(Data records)
* * * * *

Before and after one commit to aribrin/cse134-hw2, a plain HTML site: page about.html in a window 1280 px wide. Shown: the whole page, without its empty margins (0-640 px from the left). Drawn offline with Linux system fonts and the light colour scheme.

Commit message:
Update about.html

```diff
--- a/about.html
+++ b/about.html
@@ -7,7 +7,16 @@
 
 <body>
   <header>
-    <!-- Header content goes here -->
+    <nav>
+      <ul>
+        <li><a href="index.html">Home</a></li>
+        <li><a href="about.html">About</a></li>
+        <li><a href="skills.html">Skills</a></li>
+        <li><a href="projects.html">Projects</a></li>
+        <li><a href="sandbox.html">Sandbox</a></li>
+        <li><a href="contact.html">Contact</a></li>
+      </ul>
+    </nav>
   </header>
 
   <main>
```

* * * * *

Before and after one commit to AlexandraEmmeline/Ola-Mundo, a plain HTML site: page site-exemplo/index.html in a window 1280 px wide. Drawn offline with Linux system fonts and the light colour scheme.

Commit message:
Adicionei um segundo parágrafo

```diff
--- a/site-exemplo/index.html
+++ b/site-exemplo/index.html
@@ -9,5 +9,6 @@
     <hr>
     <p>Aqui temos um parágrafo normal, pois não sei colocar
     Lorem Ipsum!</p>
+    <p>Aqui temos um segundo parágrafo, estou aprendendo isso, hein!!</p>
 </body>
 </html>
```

* * * * *

Task requirements :: Which of the lines above hold the word "about"? Copy each one.

Finished task ::
Before and after one commit to aribrin/cse134-hw2, a plain HTML site: page about.html in a window 1280 px wide. Shown: the whole page, without its empty margins (0-640 px from the left). Drawn offline with Linux system fonts and the light colour scheme.
Update about.html
--- a/about.html
+++ b/about.html
+        <li><a href="about.html">About</a></li>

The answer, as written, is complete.